“We could barely see the subject due to the smoke, however large flames were shooting from the building near him. ... he said he believed he had family inside the building ... I advised him we were going to attempt to make entry but couldn’t use this entrance due to the large amounts of smoke and flames coming out of it.

“As we walked towards the road, parts of the roof that were on fire began falling around us and ... a large piece of the building struck the ground directly behind me,” one officer said in the report.


They went to the front of the building but could not enter there either because of heavy smoke coming from that entrance.

They saw a man and woman in front of the home and told them they had to leave. The woman could not walk so officers carried her across the street, the report said.

The woman was taken to Franciscan Health Michigan City with injuries “believed to be from a fall when evacuating the structure from the second floor,” Drzewiecki said. Police said she suffered a possible pelvic fracture and several fractured vertebrae.

Another man suffered a lung contusion, according to police.

Administrator Andrew McGuire said La Porte County EMS was originally told there were five people injured, but once they arrived on scene, only two were transported.

The officers were also treated at Franciscan for smoke inhalation.

“All four of us were having difficultly breathing due to the heavy smoke and being close to the flames,” an officer said in the report. “We were advised we needed to go to the hospital for medical evaluation. We were all cleared after a breathing treatment and oxygen.”

The fire was brought under control about 2:24 a.m., Drzewiecki said. After suppression efforts were complete, “the building was partially demolished due to the possible collapse of the back of the building.”

On Tuesday, he said the cause remains under investigation by Fire Marshal Kyle Kazmierczak, though the on-site investigation is complete. “The investigation will be conducted with the residents and the holdup is we have one of the residents presently in the hospital at South Bend.”

According to police, Kazmierczak said the nature of the fire is undetermined but it “started under suspicious circumstances.”

The building, totally destroyed by the fire, is scheduled for demolition on Wednesday, according to Drzewiecki. “The concern is for the safety of residents in the area.”

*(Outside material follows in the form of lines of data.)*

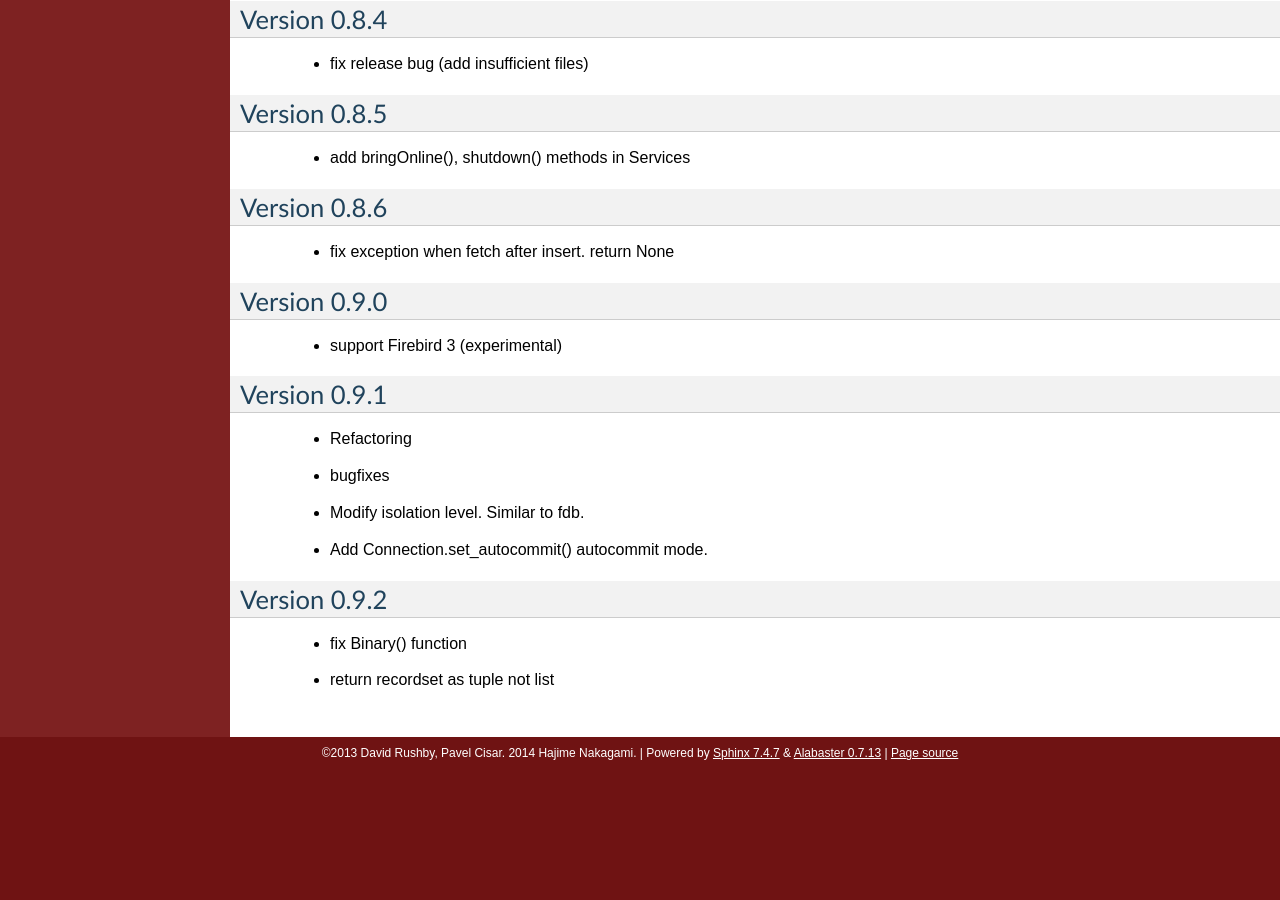
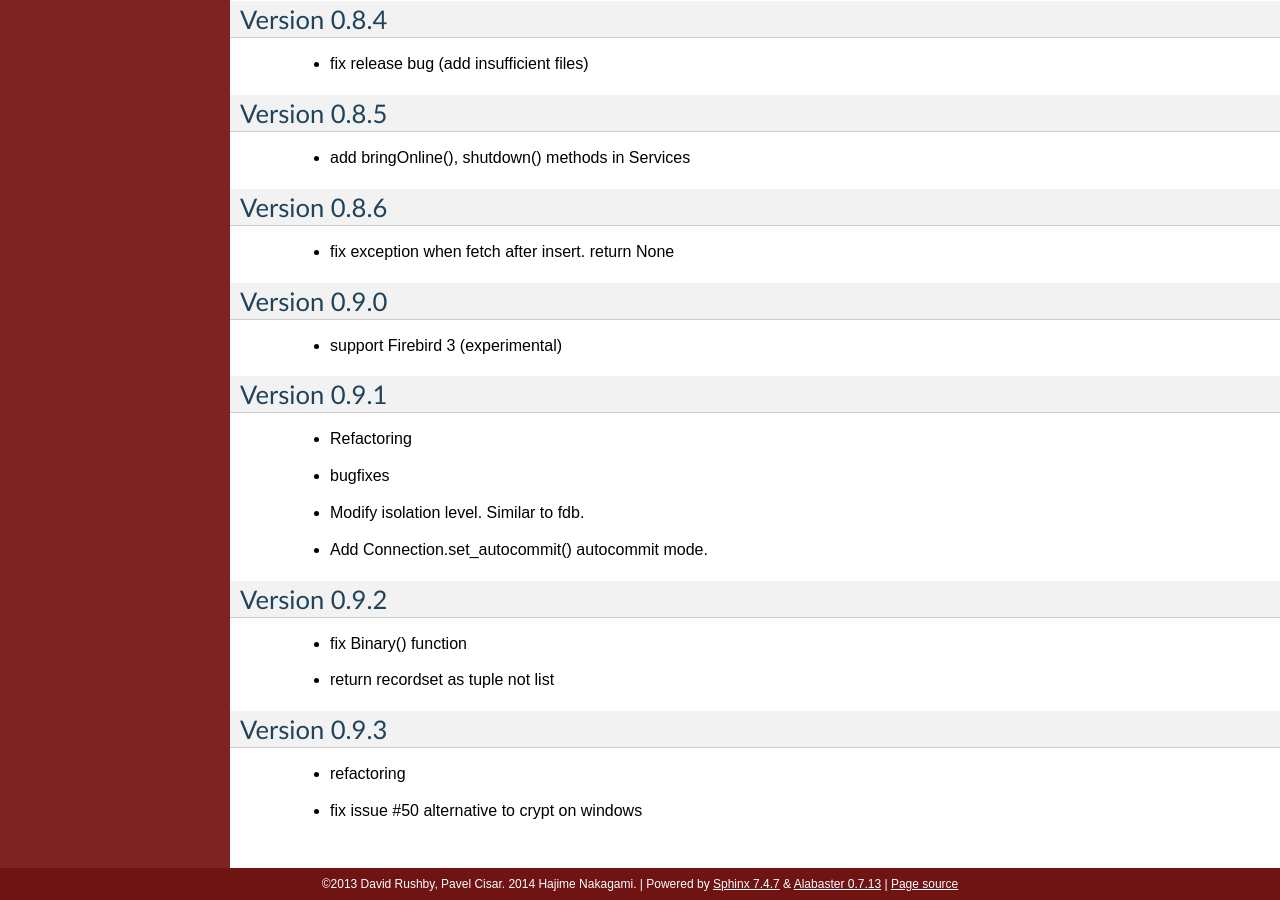
Before and after one commit to nakagami/pyfirebirdsql, a Sphinx documentation site: the page built from sphinx/changelog.txt, in a window 1280 px wide and 900 px high, scrolled down 1906 px. Built offline with Sphinx 7.4.7, drawn with Linux system fonts in a browser that asks for light colours; before the commit the page ends 2675 px from its top, so only the background shows below that.

Commit message:
add changelog

```diff
--- a/sphinx/changelog.txt
+++ b/sphinx/changelog.txt
@@ -112,3 +112,9 @@ Version 0.9.2
 
    - fix Binary() function
    - return recordset as tuple not list
+
+Version 0.9.3
+=============
+
+   - refactoring
+   - fix issue #50 alternative to crypt on windows
```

The American Red Cross will be assisting residents who were displaced, he said.

Smoke detectors were present and working in all of the apartments, and alerted residents to the smoke and fire, he said.